I’m not long back from my latest trip around Scandinavia. Last year, I was given the opportunity to chase the total solar eclipse, which was going to occur on March 20th 2015. Totality was only going to be viewable from land in two places though, Svalbard and Faroe Islands. The original plan was to head to Svalbard, but time of year meant that the weather could be hit and miss. For the sake of mobility and the dangers from polar bears, it was decided to switch to the Faroe Islands instead.
The trip would start in Norway, around Alta in Finnmark, where I was to help out a little with the final tour of the Aurorahunters season. It was a little more low-key than my full guiding in Iceland last November, but it was good to be part of the Aurorahunters team again. As usual, we would be chasing the Aurora Borealis, which in late winter, essentially means looking for gaps in the weather in much of Europe.
Of course, things didn’t quite go to plan, and we fell foul of the strike by Norwegian Airlines pilots, forcing us to make some last-minute decisions and changes to make sure we made it to the boat for the Faroes several days later. When I arrived in the Alta Commune, there was little snow on the ground, but that changed overnight, so it was lucky we decided to go on a hunt the first night and saw a nice display over a canyon and nearby mountains.
To get to the Faroe islands, meant travelling by ship from Newcastle, requiring flights from Alta via Oslo and Gatwick. The ship was to be our base for several days, including the three days travel, there and back, leaving us a few days to explore the islands. The Faroe Islands are a group of self-governing islands (and also part of Denmark) situated pretty much half way between Iceland and the Shetland Islands. The location pretty much offers a picture of the likely weather. Right in the path of the gulf stream, the weather pretty much matches that of the UK and Iceland, with the winds being closer to the strength in Iceland (and also Shetland), than the UK, in other words, potentially very windy and wet, with a lot of clouds. Obviously not the best weather for viewing a solar eclipse. However, as is so often the case, just like in the UK and Iceland, the prevailing weather meant that the scenery was pretty spectacular, with dramatic, flat-topped mountains, betraying their volcanic origin.

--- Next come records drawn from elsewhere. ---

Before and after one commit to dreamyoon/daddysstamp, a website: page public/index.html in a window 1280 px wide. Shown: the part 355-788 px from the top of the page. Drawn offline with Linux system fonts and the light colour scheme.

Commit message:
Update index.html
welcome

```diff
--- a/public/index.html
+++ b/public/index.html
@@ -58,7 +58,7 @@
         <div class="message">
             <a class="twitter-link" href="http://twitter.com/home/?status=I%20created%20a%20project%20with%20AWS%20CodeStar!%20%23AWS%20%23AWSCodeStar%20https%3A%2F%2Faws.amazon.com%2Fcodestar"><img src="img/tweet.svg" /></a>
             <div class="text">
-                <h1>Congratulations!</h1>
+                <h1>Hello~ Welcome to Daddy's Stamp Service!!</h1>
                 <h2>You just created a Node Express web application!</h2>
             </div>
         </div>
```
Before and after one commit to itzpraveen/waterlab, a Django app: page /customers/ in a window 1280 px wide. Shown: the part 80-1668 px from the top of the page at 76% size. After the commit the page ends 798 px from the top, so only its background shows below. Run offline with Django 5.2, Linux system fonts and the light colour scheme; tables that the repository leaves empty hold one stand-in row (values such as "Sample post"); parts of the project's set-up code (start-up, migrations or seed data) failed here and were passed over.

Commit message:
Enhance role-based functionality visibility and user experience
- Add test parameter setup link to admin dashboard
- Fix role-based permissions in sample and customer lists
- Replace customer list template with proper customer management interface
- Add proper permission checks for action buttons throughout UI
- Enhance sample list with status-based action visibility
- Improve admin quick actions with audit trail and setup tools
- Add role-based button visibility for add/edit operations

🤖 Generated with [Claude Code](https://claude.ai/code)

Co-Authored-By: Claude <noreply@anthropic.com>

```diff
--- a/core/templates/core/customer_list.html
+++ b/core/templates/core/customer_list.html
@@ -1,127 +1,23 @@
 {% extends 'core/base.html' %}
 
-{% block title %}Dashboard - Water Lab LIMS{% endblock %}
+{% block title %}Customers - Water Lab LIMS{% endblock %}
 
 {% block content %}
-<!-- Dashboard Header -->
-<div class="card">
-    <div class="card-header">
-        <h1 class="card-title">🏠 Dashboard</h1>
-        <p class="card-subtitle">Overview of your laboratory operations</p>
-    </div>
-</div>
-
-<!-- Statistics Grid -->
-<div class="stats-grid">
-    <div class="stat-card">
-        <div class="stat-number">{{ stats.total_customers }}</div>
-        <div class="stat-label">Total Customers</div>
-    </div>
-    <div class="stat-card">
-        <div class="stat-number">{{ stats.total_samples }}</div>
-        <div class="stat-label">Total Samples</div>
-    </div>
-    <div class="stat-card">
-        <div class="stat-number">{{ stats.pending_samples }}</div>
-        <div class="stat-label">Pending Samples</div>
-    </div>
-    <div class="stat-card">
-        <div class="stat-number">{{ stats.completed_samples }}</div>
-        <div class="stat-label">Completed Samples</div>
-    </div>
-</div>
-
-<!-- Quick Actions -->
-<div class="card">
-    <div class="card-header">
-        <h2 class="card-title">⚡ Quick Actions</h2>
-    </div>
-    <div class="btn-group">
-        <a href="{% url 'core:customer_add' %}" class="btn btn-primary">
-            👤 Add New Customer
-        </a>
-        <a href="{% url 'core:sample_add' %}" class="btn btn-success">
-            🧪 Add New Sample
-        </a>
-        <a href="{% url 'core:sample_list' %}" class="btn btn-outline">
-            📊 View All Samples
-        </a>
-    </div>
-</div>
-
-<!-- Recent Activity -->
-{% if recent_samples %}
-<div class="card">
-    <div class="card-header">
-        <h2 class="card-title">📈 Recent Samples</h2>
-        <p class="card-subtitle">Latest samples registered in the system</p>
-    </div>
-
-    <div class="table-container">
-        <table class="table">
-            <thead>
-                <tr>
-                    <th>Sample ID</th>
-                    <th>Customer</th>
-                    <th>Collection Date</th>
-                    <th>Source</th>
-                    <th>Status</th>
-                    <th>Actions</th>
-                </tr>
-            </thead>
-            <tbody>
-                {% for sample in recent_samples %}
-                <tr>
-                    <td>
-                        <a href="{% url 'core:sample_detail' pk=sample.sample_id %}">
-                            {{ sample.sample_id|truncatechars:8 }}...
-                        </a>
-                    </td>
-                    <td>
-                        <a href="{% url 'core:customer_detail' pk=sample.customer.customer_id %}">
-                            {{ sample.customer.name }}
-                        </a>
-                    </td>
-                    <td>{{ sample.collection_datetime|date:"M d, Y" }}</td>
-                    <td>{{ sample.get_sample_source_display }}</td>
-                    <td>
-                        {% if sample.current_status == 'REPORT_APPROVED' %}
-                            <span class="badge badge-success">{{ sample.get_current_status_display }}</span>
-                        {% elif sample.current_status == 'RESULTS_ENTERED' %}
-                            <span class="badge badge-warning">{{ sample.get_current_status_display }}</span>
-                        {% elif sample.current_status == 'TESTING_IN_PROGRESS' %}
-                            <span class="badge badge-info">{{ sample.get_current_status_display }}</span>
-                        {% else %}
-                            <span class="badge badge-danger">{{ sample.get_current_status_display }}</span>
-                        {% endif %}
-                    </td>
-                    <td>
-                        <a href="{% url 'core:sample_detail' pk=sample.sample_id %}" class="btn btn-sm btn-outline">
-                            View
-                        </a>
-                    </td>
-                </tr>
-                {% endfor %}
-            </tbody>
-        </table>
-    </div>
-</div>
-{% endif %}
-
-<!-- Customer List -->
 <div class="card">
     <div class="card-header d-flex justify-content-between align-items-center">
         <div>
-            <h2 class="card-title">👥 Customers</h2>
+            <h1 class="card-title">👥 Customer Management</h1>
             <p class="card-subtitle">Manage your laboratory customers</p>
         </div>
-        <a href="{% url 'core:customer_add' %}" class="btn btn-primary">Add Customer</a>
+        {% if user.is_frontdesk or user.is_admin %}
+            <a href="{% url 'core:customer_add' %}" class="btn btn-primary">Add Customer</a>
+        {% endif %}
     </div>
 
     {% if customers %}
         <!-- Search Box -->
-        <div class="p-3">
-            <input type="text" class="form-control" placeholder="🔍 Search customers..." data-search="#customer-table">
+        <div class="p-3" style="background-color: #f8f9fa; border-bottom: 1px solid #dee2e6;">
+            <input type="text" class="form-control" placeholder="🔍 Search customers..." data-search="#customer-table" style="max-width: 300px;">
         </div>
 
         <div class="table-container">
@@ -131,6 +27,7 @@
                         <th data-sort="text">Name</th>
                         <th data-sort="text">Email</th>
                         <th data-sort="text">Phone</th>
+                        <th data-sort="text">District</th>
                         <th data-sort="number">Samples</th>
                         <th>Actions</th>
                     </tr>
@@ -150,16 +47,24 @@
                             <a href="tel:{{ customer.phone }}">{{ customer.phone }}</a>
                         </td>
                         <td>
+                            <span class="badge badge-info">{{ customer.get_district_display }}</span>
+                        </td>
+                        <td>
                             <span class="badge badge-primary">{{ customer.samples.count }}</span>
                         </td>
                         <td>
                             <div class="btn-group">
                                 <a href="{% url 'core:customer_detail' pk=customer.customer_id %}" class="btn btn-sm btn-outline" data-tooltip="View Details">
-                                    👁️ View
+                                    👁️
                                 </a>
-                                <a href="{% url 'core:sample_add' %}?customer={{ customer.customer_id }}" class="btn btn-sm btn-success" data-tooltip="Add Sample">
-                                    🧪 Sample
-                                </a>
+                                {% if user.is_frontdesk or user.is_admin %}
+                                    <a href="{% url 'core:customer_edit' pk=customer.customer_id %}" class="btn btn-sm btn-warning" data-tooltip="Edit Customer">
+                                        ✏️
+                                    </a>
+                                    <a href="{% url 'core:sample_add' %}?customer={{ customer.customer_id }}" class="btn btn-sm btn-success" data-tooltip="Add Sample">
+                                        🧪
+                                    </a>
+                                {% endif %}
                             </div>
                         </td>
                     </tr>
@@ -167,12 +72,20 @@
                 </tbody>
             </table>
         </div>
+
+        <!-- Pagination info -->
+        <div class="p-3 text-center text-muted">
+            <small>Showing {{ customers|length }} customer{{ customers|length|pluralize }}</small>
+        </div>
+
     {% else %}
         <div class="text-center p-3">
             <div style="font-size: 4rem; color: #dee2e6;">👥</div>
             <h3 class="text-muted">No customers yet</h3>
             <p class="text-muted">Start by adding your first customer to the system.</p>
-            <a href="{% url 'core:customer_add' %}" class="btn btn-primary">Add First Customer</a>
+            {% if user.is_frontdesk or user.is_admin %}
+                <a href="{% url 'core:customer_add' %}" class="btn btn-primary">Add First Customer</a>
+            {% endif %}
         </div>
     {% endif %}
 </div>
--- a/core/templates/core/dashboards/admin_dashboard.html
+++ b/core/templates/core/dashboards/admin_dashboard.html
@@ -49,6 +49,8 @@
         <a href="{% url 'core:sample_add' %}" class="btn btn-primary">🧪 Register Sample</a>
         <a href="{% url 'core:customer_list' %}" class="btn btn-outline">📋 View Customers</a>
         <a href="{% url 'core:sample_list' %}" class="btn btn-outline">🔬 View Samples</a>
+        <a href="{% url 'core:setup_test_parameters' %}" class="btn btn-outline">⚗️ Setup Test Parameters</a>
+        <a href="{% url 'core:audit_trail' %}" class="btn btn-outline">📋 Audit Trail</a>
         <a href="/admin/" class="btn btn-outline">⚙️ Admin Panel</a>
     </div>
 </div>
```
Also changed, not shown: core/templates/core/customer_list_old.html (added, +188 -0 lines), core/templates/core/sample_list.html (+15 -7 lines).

Also travelling on the ship, were a band of Danish and Icelandic vikings from the “Berserk Vikings“, who of course invaded the dance floor on the first night, doing recent (and not so recent) dance moves, while dressed as vikings. They were actually travelling to the Faroe Islands to hold a Solar Eclipse Viking Market at the Hoyvik Outdoor Museum, on the outskirts of the capital, Tórshavn. The aim was to raise funds for the future events in teh Faroe Islands, as well as having some fun.
Despite our best efforts, we weren’t able to experience the full glory of the eclipse or the strong geomagnetic storm that occurred during our visit, but just witnessing the sudden darkness and the cultural experience with the modern-day vikings was enough. I was even part of one of their ceremonies, thanking each other for helping to make the market a cultural success and that experience will live with me, along with the mental picture of the Faroe Islands landscape.